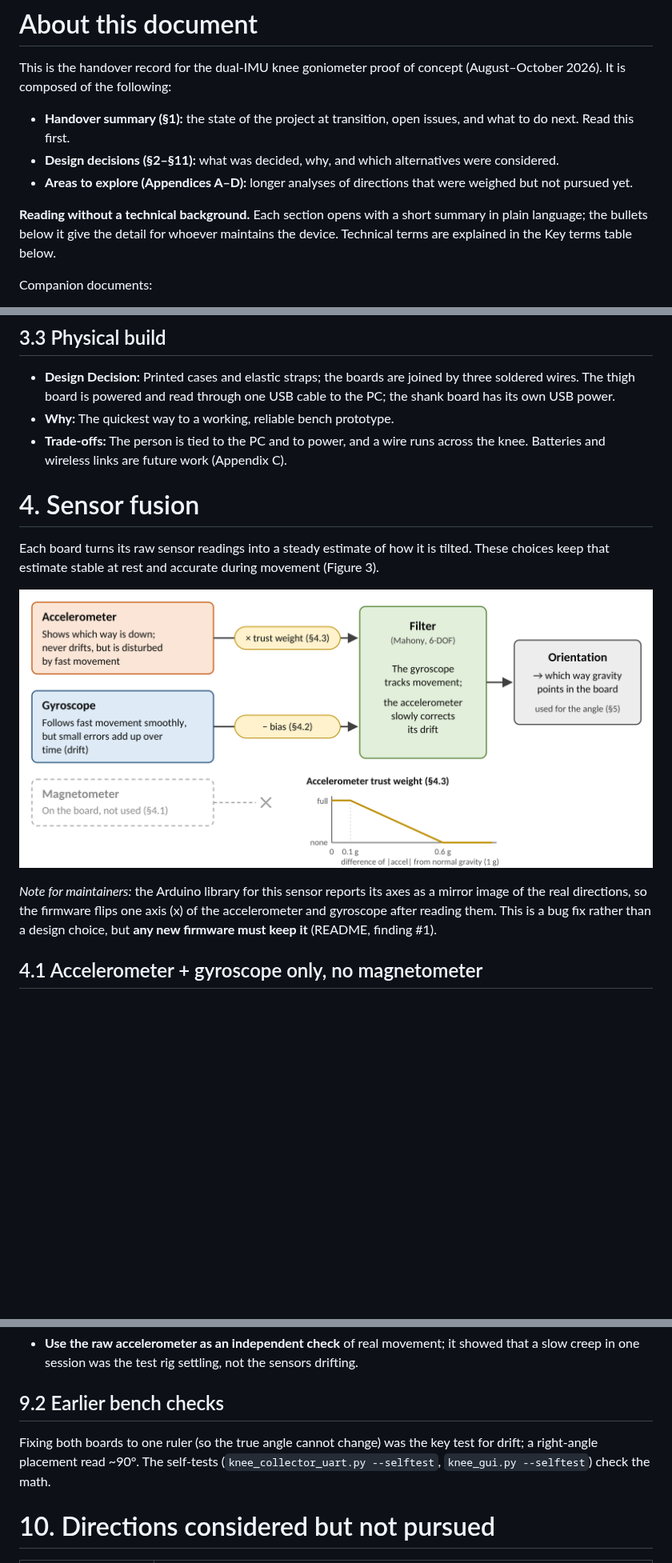
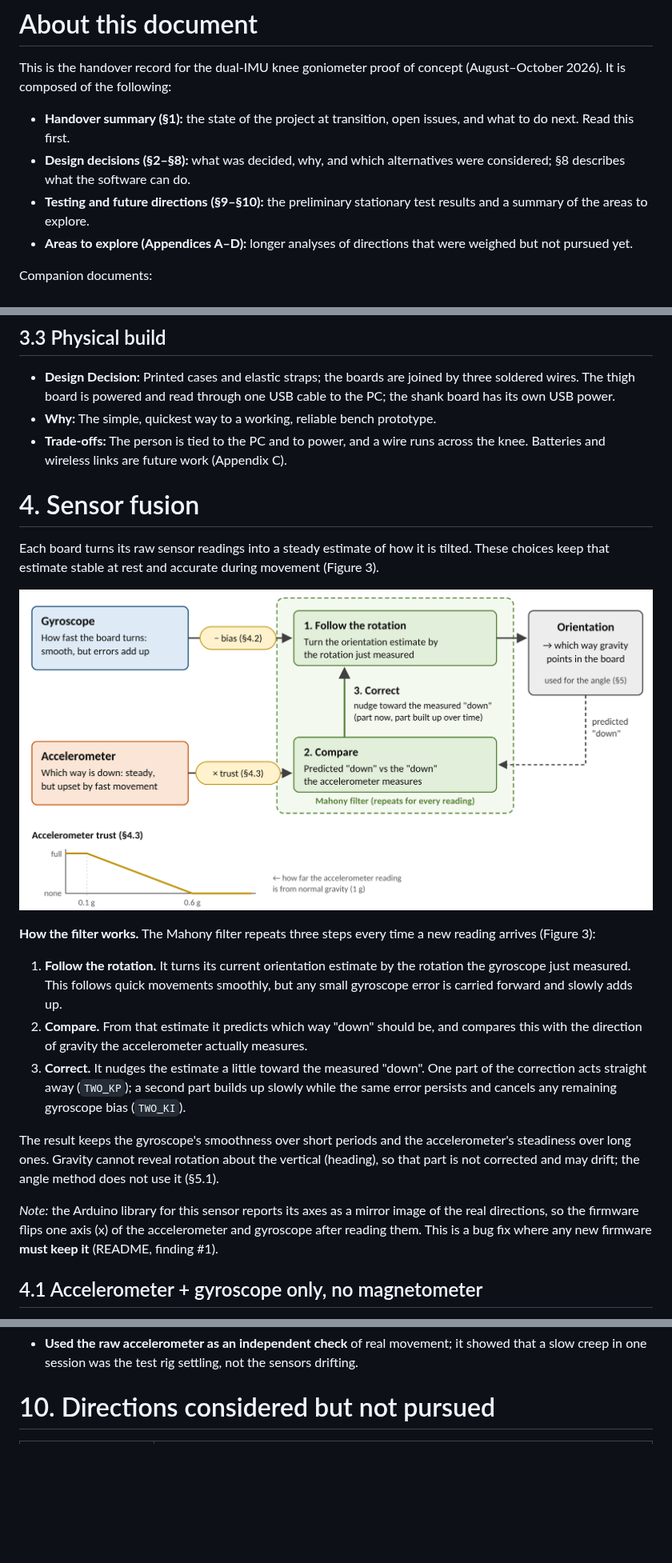
Before and after one commit to Jamie215/DualIMU_Goniometer, a Markdown page: docs/Project_Handover.md, 3 parts joined by grey strips. Shown at 80% size. Drawn GitHub-style; pictures changed too: docs/images/handover/fig3_fusion.png; blank space fills up the shorter version.

```diff
--- a/docs/Project_Handover.md
+++ b/docs/Project_Handover.md
@@ -12,15 +12,12 @@ This is the handover record for the dual-IMU knee goniometer proof of concept
 
 - **Handover summary (§1):** the state of the project at transition, open
   issues, and what to do next. Read this first.
-- **Design decisions (§2–§11):** what was decided, why, and which alternatives
-  were considered.
+- **Design decisions (§2–§8):** what was decided, why, and which alternatives
+  were considered; §8 describes what the software can do.
+- **Testing and future directions (§9–§10):** the preliminary stationary test
+  results and a summary of the areas to explore.
 - **Areas to explore (Appendices A–D):** longer analyses of directions that were
   weighed but not pursued yet.
-
-**Reading without a technical background.** Each section opens with a short
-summary in plain language; the bullets below it give the detail for whoever
-maintains the device. Technical terms are explained in the Key terms
-table below.
 
 Companion documents:
 
@@ -181,7 +178,7 @@ it live and saves it (Figures 1 and 2).
 - **Design Decision:** Printed cases and elastic straps; the boards are joined by three
   soldered wires. The thigh board is powered and read through one USB cable to
   the PC; the shank board has its own USB power.
-- **Why:** The quickest way to a working, reliable bench prototype.
+- **Why:** The simple, quickest way to a working, reliable bench prototype.
 - **Trade-offs:** The person is tied to the PC and to power, and a wire runs
   across the knee. Batteries and wireless links are future work (Appendix C).
 
@@ -191,12 +188,31 @@ Each board turns its raw sensor readings into a steady estimate of
 how it is tilted. These choices keep that estimate stable at rest and accurate
 during movement (Figure 3).
 
-![Figure 3. How each board estimates its orientation. The filter blends the gyroscope and the accelerometer; the gyroscope's bias is removed first (§4.2) and the accelerometer counts for less during fast movement (§4.3).](images/handover/fig3_fusion.png)
+![Figure 3. How each board's Mahony filter estimates its orientation: it follows the gyroscope, compares the predicted "down" with the accelerometer, and corrects toward it. The gyroscope's bias is removed first (§4.2), and the accelerometer counts for less during fast movement (§4.3).](images/handover/fig3_fusion.png)
 
-*Note for maintainers:* the Arduino library for this sensor reports its axes as
-a mirror image of the real directions, so the firmware flips one axis (x) of the
-accelerometer and gyroscope after reading them. This is a bug fix rather than a
-design choice, but **any new firmware must keep it** (README, finding #1).
+**How the filter works.** The Mahony filter repeats three steps every time a
+new reading arrives (Figure 3):
+
+1. **Follow the rotation.** It turns its current orientation estimate by the
+   rotation the gyroscope just measured. This follows quick movements smoothly,
+   but any small gyroscope error is carried forward and slowly adds up.
+2. **Compare.** From that estimate it predicts which way "down" should be, and
+   compares this with the direction of gravity the accelerometer actually
+   measures.
+3. **Correct.** It nudges the estimate a little toward the measured "down". One
+   part of the correction acts straight away (`TWO_KP`); a second part builds up
+   slowly while the same error persists and cancels any remaining gyroscope bias
+   (`TWO_KI`).
+
+The result keeps the gyroscope's smoothness over short periods and the
+accelerometer's steadiness over long ones. Gravity cannot reveal rotation about
+the vertical (heading), so that part is not corrected and may drift; the angle
+method does not use it (§5.1).
+
+*Note:* the Arduino library for this sensor reports its axes as a mirror image
+of the real directions, so the firmware flips one axis (x) of the accelerometer
+and gyroscope after reading them. This is a bug fix where any new firmware
+**must keep it** (README, finding #1).
 
 ## 4.1 Accelerometer + gyroscope only, no magnetometer
 
@@ -471,13 +463,7 @@ Methods worth keeping:
   followed the board.
-- **Use the raw accelerometer as an independent check** of real movement; it
+- **Used the raw accelerometer as an independent check** of real movement; it
   showed that a slow creep in one session was the test rig settling, not the
   sensors drifting.
-
-## 9.2 Earlier bench checks
-
-Fixing both boards to one ruler (so the true angle cannot change) was the key
-test for drift; a right-angle placement read ~90°. The self-tests
-(`knee_collector_uart.py --selftest`, `knee_gui.py --selftest`) check the math.
 
 # 10. Directions considered but not pursued
 
```
Also changed, not shown: other parts of docs/Project_Handover.md (+40 -81 lines), docs/images/handover/fig1_setup.png, docs/images/handover/fig4_angle.png, 4 other files.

+ + + + +

Aim of the exercise - From the records above, pick out and copy each line holding the word "bench".

Response -
-- **Why:** The quickest way to a working, reliable bench prototype.
+- **Why:** The simple, quickest way to a working, reliable bench prototype.
-## 9.2 Earlier bench checks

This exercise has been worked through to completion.